THE PROBLEM: The response should hold each line from the entries below where "plans" is found.
(Beginning of RECORDS FOR THE TASK)
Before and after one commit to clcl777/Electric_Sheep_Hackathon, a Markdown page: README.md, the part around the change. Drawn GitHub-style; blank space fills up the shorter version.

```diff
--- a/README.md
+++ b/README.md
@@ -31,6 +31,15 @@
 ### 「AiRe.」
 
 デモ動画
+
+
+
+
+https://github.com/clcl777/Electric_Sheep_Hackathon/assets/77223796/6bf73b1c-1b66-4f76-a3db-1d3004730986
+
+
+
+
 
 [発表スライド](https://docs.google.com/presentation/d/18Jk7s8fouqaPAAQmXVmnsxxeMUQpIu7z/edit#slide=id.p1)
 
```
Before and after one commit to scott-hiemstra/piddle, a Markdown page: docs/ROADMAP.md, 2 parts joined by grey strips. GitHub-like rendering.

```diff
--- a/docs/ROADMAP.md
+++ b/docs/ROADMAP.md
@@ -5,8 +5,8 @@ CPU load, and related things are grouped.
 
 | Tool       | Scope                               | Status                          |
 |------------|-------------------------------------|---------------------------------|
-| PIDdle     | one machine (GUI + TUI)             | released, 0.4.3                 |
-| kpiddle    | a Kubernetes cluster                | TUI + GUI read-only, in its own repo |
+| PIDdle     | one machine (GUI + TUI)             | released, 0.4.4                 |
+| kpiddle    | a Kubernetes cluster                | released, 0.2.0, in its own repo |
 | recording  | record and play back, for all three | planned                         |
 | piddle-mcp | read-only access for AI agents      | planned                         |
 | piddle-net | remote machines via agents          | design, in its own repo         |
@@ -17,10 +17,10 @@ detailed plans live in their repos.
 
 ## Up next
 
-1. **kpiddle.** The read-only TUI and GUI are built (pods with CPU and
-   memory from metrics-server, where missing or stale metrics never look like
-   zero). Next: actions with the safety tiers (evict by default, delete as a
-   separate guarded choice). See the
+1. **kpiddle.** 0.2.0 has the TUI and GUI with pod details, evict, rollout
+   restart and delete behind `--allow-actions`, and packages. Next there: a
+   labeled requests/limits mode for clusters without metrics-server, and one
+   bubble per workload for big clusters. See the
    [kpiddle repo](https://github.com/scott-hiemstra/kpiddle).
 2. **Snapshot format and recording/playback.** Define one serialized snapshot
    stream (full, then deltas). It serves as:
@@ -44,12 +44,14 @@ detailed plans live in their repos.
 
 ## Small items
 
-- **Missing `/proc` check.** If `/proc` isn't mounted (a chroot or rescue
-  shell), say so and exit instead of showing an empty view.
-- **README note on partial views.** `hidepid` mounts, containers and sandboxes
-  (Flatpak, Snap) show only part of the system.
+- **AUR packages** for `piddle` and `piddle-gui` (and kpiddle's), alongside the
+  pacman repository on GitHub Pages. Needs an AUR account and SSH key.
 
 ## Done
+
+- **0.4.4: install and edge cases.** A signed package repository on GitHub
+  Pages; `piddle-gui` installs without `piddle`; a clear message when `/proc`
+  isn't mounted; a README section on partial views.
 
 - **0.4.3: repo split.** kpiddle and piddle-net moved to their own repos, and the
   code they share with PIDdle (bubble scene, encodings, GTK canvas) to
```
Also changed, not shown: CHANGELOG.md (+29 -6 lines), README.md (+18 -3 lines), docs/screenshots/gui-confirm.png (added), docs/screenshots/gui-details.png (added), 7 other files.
(End of RECORDS FOR THE TASK)
YOUR SOLUTION:
@@ -17,10 +17,10 @@ detailed plans live in their repos.
@@ -44,12 +44,14 @@ detailed plans live in their repos.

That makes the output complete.